Chief Juvenile Probation Officer
Harris County (Houston), Texas
Casey: Tell us a little bit about yourself.
Brooks: I graduated from Michigan State University in 1982. I have been with the Harris County Juvenile Probation Department since 1983. I began as a childcare worker at the Harris County Youth Village. I was appointed deputy chief of Intake Court Services in March 2007, interim chief juvenile probation officer in 2009, and chief juvenile probation officer on June 15, 2010. I was responsible for the implementation of several new programs: institutional aftercare, in-home placement, pre-court supervision, to name just a few. Most recently, I have been instrumental in initiating the Juvenile Detention Alternatives Initiative. I have been married to my wife, Judy, for 27 years. We have a daughter, Taylor, who is attending the University of Houston.
Casey: Why did you become a probation officer?
Brooks: I knew when I enrolled at Michigan State University that I wanted to work with children. It has always been a passion of mine to help children and give them direction in life, especially those who come from disadvantaged backgrounds. Having the opportunity while in school to be a mentor for a youth involved in the juvenile justice system was very challenging, yet satisfying, and led me to a career in juvenile justice.
Casey: In what ways has juvenile detention reform shaped you professionally?
Brooks: I have been with Harris County Juvenile Probation for more than 28 years and saw that the get-tough-on-crime and zero tolerance approaches, which resulted in locking up more kids, was not an effective way to get positive results. I have found that being effective involves addressing the individual needs of every child and providing services that keep kids at home, in school, and involved in the community. As chief juvenile probation officer, my efforts are to promote community involvement and utilize effective programs.
Casey: How have your opinions on detention changed over the years?
Brooks: In the 1990s and early 2000s I was one of those believers that if probationers were not compliant they needed to be placed in detention and removed from the home (i.e. tough on crime). After seeing the constantly overcrowded detention facility, we decided to take a closer look and make sure that only those who needed to be in detention were kept in detention. I then began to explore detention alternatives.
How has Texas changed as a result of juvenile justice reform and/or detention reform?

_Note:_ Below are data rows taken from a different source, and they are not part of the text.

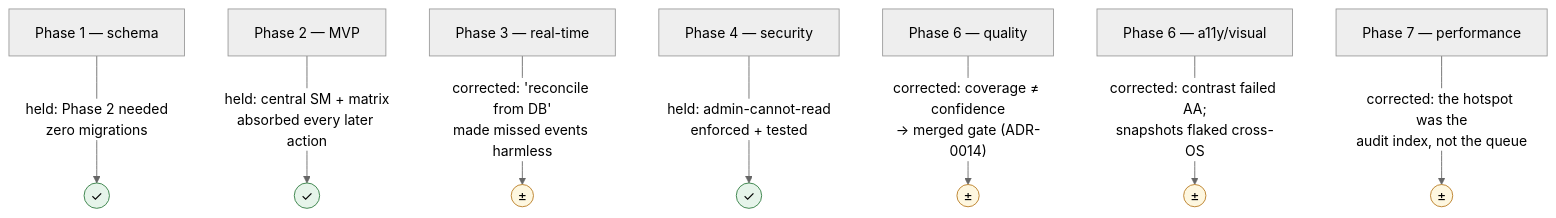
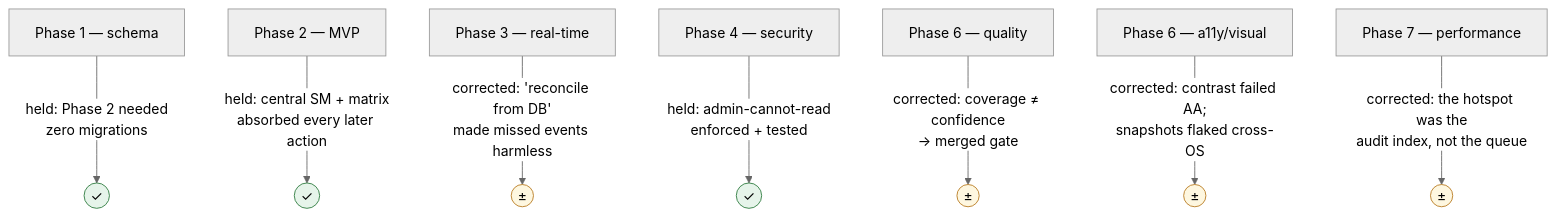
Before and after one commit to akritiupreti/virtual-consultation-platform: the diagram in docs/retrospective.md, drawn with Mermaid (neutral theme). The commit also changed other lines of this file and 10 other files, not shown here.

````diff
--- a/docs/retrospective.md
+++ b/docs/retrospective.md
@@ -16,15 +16,15 @@
 ```mermaid
 flowchart TB
     P1["Phase 1 — schema"] -->|"held: Phase 2 needed<br/>zero migrations"| G1((✓))
     P2["Phase 2 — MVP"] -->|"held: central SM + matrix<br/>absorbed every later action"| G2((✓))
     P3["Phase 3 — real-time"] -->|"corrected: 'reconcile from DB'<br/>made missed events harmless"| C3((±))
     P4["Phase 4 — security"] -->|"held: admin-cannot-read<br/>enforced + tested"| G4((✓))
-    P6["Phase 6 — quality"] -->|"corrected: coverage ≠ confidence<br/>→ merged gate (ADR-0014)"| C6((±))
+    P6["Phase 6 — quality"] -->|"corrected: coverage ≠ confidence<br/>→ merged gate"| C6((±))
     P6b["Phase 6 — a11y/visual"] -->|"corrected: contrast failed AA;<br/>snapshots flaked cross-OS"| C6b((±))
     P7["Phase 7 — performance"] -->|"corrected: the hotspot was the<br/>audit index, not the queue"| C7((±))
 
     classDef ok fill:#e6f4ea,stroke:#2b7a3d;
     classDef adj fill:#fef7e0,stroke:#b7791f;
     class G1,G2,G4 ok
     class C3,C6,C6b,C7 adj
 ```
````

In 2007, the Texas legislature enacted a bill prohibiting misdemeanant offenders from being committed to the state school. In 2009, the Texas legislature appropriated diversion money to local probation departments that agreed to specific commitment target numbers which reduced the number of kids committed to the state school. This has resulted in a significant decrease in commitments to the Texas Youth Commission statewide.
Casey: How has Harris County changed as a result of being a JDAI site?
Brooks: Through the collaboration of high-level stakeholders throughout Harris County, many profound policy changes have occurred. A detention risk instrument has been developed to objectively determine which youth should stay in detention pending court. The District Attorney’s Office now allows first-time misdemeanants to be serviced by the probation department without formal court action.
A detention self-inspection has revealed numerous areas of concern, and now changes have occurred. The daily detention population, the number of youth in county facilities, and the number of commitments to the state school have decreased significantly.
Casey: To what do you attribute the success of JDAI in Harris County?
The stakeholders of Harris County coming to the table with different perspectives and ideas, but with everyone being focused on saving one child at a time.